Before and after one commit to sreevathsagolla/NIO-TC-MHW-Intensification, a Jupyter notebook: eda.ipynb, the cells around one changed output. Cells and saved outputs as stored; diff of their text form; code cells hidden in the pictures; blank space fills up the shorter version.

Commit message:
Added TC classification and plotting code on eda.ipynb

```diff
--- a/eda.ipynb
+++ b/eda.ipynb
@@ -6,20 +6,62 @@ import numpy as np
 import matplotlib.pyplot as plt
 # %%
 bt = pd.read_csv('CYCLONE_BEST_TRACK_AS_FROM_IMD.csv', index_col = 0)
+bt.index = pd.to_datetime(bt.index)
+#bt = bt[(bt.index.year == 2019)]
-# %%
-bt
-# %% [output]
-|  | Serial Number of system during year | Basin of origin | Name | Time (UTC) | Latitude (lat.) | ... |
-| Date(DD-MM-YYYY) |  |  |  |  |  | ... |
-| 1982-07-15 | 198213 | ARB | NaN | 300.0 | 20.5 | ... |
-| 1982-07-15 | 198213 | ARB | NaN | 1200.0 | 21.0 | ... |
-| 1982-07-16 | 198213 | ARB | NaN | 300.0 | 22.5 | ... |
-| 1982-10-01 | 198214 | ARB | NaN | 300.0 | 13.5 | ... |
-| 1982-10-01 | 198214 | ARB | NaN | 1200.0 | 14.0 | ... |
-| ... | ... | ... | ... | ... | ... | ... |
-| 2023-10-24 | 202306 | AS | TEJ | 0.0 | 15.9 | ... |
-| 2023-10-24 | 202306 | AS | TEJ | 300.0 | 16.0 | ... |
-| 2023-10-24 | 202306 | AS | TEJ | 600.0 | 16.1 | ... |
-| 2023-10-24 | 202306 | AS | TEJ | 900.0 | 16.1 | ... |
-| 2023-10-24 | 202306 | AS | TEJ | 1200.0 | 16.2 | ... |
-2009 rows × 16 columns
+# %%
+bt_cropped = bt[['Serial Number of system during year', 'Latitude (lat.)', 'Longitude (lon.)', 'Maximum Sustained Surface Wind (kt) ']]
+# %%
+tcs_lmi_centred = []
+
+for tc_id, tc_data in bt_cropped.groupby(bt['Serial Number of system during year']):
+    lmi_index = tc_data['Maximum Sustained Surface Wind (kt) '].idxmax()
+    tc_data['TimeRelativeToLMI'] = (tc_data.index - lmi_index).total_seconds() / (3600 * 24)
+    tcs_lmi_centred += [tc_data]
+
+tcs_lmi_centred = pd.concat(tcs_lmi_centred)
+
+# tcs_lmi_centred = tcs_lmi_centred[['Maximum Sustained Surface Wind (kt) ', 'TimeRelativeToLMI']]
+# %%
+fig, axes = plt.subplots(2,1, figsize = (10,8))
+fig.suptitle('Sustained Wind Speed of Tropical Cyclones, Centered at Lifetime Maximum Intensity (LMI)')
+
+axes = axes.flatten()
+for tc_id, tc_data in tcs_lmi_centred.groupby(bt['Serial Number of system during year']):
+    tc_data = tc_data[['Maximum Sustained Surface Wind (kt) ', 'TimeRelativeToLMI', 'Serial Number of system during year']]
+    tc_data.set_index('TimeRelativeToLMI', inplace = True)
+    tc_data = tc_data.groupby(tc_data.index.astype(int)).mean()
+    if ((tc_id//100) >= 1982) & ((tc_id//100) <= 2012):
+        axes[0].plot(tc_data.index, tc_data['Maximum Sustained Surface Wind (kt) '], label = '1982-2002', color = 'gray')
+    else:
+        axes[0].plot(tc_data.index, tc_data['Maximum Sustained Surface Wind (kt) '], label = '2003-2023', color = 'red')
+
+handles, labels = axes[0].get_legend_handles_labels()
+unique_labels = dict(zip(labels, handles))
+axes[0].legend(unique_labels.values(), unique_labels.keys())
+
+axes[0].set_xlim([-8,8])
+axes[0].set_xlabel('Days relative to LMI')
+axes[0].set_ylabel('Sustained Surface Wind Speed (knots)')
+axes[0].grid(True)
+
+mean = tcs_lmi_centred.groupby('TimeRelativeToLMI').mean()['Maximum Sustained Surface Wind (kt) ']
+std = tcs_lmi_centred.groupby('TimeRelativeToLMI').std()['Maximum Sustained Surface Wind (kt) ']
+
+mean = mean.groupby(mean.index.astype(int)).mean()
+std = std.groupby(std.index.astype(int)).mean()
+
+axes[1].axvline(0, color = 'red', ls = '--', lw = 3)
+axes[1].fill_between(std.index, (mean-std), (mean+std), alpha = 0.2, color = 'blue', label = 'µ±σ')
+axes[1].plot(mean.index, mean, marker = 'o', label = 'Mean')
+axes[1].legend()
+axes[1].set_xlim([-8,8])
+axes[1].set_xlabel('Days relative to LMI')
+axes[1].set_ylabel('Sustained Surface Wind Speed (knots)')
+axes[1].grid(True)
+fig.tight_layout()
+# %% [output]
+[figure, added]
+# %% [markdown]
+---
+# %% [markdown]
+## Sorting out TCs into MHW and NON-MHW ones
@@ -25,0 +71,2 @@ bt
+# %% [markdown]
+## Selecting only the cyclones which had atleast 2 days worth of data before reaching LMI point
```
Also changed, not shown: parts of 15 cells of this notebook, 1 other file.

PROMPT:
Repeat the data in its entirety, word for word.

RESULT:
Before and after one commit to sreevathsagolla/NIO-TC-MHW-Intensification, a Jupyter notebook: eda.ipynb, the cells around one changed output. Cells and saved outputs as stored; diff of their text form; code cells hidden in the pictures; blank space fills up the shorter version.

Commit message:
Added TC classification and plotting code on eda.ipynb

```diff
--- a/eda.ipynb
+++ b/eda.ipynb
@@ -6,20 +6,62 @@ import numpy as np
 import matplotlib.pyplot as plt
 # %%
 bt = pd.read_csv('CYCLONE_BEST_TRACK_AS_FROM_IMD.csv', index_col = 0)
+bt.index = pd.to_datetime(bt.index)
+#bt = bt[(bt.index.year == 2019)]
-# %%
-bt
-# %% [output]
-|  | Serial Number of system during year | Basin of origin | Name | Time (UTC) | Latitude (lat.) | ... |
-| Date(DD-MM-YYYY) |  |  |  |  |  | ... |
-| 1982-07-15 | 198213 | ARB | NaN | 300.0 | 20.5 | ... |
-| 1982-07-15 | 198213 | ARB | NaN | 1200.0 | 21.0 | ... |
-| 1982-07-16 | 198213 | ARB | NaN | 300.0 | 22.5 | ... |
-| 1982-10-01 | 198214 | ARB | NaN | 300.0 | 13.5 | ... |
-| 1982-10-01 | 198214 | ARB | NaN | 1200.0 | 14.0 | ... |
-| ... | ... | ... | ... | ... | ... | ... |
-| 2023-10-24 | 202306 | AS | TEJ | 0.0 | 15.9 | ... |
-| 2023-10-24 | 202306 | AS | TEJ | 300.0 | 16.0 | ... |
-| 2023-10-24 | 202306 | AS | TEJ | 600.0 | 16.1 | ... |
-| 2023-10-24 | 202306 | AS | TEJ | 900.0 | 16.1 | ... |
-| 2023-10-24 | 202306 | AS | TEJ | 1200.0 | 16.2 | ... |
-2009 rows × 16 columns
+# %%
+bt_cropped = bt[['Serial Number of system during year', 'Latitude (lat.)', 'Longitude (lon.)', 'Maximum Sustained Surface Wind (kt) ']]
+# %%
+tcs_lmi_centred = []
+
+for tc_id, tc_data in bt_cropped.groupby(bt['Serial Number of system during year']):
+    lmi_index = tc_data['Maximum Sustained Surface Wind (kt) '].idxmax()
+    tc_data['TimeRelativeToLMI'] = (tc_data.index - lmi_index).total_seconds() / (3600 * 24)
+    tcs_lmi_centred += [tc_data]
+
+tcs_lmi_centred = pd.concat(tcs_lmi_centred)
+
+# tcs_lmi_centred = tcs_lmi_centred[['Maximum Sustained Surface Wind (kt) ', 'TimeRelativeToLMI']]
+# %%
+fig, axes = plt.subplots(2,1, figsize = (10,8))
+fig.suptitle('Sustained Wind Speed of Tropical Cyclones, Centered at Lifetime Maximum Intensity (LMI)')
+
+axes = axes.flatten()
+for tc_id, tc_data in tcs_lmi_centred.groupby(bt['Serial Number of system during year']):
+    tc_data = tc_data[['Maximum Sustained Surface Wind (kt) ', 'TimeRelativeToLMI', 'Serial Number of system during year']]
+    tc_data.set_index('TimeRelativeToLMI', inplace = True)
+    tc_data = tc_data.groupby(tc_data.index.astype(int)).mean()
+    if ((tc_id//100) >= 1982) & ((tc_id//100) <= 2012):
+        axes[0].plot(tc_data.index, tc_data['Maximum Sustained Surface Wind (kt) '], label = '1982-2002', color = 'gray')
+    else:
+        axes[0].plot(tc_data.index, tc_data['Maximum Sustained Surface Wind (kt) '], label = '2003-2023', color = 'red')
+
+handles, labels = axes[0].get_legend_handles_labels()
+unique_labels = dict(zip(labels, handles))
+axes[0].legend(unique_labels.values(), unique_labels.keys())
+
+axes[0].set_xlim([-8,8])
+axes[0].set_xlabel('Days relative to LMI')
+axes[0].set_ylabel('Sustained Surface Wind Speed (knots)')
+axes[0].grid(True)
+
+mean = tcs_lmi_centred.groupby('TimeRelativeToLMI').mean()['Maximum Sustained Surface Wind (kt) ']
+std = tcs_lmi_centred.groupby('TimeRelativeToLMI').std()['Maximum Sustained Surface Wind (kt) ']
+
+mean = mean.groupby(mean.index.astype(int)).mean()
+std = std.groupby(std.index.astype(int)).mean()
+
+axes[1].axvline(0, color = 'red', ls = '--', lw = 3)
+axes[1].fill_between(std.index, (mean-std), (mean+std), alpha = 0.2, color = 'blue', label = 'µ±σ')
+axes[1].plot(mean.index, mean, marker = 'o', label = 'Mean')
+axes[1].legend()
+axes[1].set_xlim([-8,8])
+axes[1].set_xlabel('Days relative to LMI')
+axes[1].set_ylabel('Sustained Surface Wind Speed (knots)')
+axes[1].grid(True)
+fig.tight_layout()
+# %% [output]
+[figure, added]
+# %% [markdown]
+---
+# %% [markdown]
+## Sorting out TCs into MHW and NON-MHW ones
@@ -25,0 +71,2 @@ bt
+# %% [markdown]
+## Selecting only the cyclones which had atleast 2 days worth of data before reaching LMI point
```
Also changed, not shown: parts of 15 cells of this notebook, 1 other file.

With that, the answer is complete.